> **Problem details**: Scan the material and copy every line in which "Reserved" appears.

> **Excerpted records**:
────

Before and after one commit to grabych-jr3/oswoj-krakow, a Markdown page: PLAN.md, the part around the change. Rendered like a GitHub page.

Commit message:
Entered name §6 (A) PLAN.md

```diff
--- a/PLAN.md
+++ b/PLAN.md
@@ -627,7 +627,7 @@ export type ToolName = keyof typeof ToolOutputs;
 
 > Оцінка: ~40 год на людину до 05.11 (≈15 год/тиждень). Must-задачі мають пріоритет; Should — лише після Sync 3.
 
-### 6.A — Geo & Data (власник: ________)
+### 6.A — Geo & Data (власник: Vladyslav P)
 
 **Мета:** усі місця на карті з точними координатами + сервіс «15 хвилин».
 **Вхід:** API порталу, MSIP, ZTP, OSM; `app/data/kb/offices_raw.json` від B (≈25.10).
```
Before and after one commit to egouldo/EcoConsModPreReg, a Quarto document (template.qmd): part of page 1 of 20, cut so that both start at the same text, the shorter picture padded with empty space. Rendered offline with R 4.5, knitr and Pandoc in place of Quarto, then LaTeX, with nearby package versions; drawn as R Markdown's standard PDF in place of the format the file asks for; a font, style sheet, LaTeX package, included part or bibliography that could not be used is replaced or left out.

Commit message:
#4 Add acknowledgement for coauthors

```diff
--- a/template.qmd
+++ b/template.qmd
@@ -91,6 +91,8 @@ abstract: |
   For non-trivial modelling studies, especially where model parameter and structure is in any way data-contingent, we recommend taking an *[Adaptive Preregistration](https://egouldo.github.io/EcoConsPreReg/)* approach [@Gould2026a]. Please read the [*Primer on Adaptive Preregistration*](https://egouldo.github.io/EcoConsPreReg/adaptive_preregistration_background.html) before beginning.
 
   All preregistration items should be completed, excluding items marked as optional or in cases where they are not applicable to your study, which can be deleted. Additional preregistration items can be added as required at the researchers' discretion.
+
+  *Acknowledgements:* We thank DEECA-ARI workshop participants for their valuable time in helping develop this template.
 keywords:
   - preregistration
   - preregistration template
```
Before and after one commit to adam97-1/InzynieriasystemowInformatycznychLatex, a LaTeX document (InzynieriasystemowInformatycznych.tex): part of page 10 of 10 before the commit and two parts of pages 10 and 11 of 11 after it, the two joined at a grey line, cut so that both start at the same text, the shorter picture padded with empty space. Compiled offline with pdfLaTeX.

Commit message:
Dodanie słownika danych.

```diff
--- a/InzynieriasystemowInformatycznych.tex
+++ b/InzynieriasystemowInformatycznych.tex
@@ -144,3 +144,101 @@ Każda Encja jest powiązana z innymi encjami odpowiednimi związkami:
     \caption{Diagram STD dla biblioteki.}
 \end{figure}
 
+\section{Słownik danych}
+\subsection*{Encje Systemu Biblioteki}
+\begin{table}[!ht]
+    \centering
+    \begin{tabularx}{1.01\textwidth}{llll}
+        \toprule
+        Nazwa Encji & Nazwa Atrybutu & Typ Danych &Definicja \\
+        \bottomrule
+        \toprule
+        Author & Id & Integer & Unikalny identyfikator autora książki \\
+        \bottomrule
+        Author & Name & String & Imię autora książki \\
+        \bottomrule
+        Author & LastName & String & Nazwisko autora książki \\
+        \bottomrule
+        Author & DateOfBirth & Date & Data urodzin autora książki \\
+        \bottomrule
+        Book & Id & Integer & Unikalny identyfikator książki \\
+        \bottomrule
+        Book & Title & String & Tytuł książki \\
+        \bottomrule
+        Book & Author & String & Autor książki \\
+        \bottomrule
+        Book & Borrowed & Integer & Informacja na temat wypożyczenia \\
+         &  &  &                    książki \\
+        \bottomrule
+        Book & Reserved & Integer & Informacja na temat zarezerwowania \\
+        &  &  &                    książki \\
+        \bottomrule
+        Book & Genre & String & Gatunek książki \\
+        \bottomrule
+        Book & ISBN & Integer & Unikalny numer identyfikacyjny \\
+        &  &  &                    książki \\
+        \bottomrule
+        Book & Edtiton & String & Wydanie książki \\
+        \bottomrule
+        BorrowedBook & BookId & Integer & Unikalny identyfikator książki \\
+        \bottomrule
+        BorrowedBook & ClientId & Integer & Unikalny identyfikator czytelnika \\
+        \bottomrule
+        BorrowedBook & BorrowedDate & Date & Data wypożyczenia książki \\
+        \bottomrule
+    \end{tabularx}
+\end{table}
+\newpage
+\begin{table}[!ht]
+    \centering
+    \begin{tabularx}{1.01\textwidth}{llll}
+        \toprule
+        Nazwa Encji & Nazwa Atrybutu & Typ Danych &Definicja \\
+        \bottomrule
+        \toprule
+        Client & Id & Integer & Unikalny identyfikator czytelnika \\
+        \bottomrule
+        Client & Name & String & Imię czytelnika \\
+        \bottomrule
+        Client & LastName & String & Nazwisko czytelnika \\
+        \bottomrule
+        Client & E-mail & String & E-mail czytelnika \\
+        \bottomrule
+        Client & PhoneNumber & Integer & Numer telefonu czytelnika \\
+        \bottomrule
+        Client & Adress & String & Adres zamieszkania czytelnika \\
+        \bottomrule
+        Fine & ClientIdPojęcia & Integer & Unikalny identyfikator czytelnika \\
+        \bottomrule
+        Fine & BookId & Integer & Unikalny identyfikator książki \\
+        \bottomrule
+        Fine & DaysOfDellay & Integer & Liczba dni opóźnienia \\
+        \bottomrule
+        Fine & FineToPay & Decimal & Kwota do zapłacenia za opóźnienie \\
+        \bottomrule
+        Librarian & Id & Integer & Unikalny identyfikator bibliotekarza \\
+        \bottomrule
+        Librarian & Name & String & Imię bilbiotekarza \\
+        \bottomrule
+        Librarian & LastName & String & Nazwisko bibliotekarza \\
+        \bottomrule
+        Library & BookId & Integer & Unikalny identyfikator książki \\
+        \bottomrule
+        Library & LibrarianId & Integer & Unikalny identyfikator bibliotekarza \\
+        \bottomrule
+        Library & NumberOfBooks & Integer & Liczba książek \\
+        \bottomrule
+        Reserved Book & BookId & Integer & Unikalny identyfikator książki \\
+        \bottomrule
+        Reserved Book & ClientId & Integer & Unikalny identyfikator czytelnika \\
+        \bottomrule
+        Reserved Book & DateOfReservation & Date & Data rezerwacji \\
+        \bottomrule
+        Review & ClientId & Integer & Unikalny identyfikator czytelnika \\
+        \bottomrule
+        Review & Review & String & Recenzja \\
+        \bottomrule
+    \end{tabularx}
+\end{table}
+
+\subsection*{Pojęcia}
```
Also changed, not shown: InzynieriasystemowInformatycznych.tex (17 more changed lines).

────

> **Answer area**:
+        Book & Reserved & Integer & Informacja na temat zarezerwowania \\
+        Reserved Book & BookId & Integer & Unikalny identyfikator książki \\
+        Reserved Book & ClientId & Integer & Unikalny identyfikator czytelnika \\
+        Reserved Book & DateOfReservation & Date & Data rezerwacji \\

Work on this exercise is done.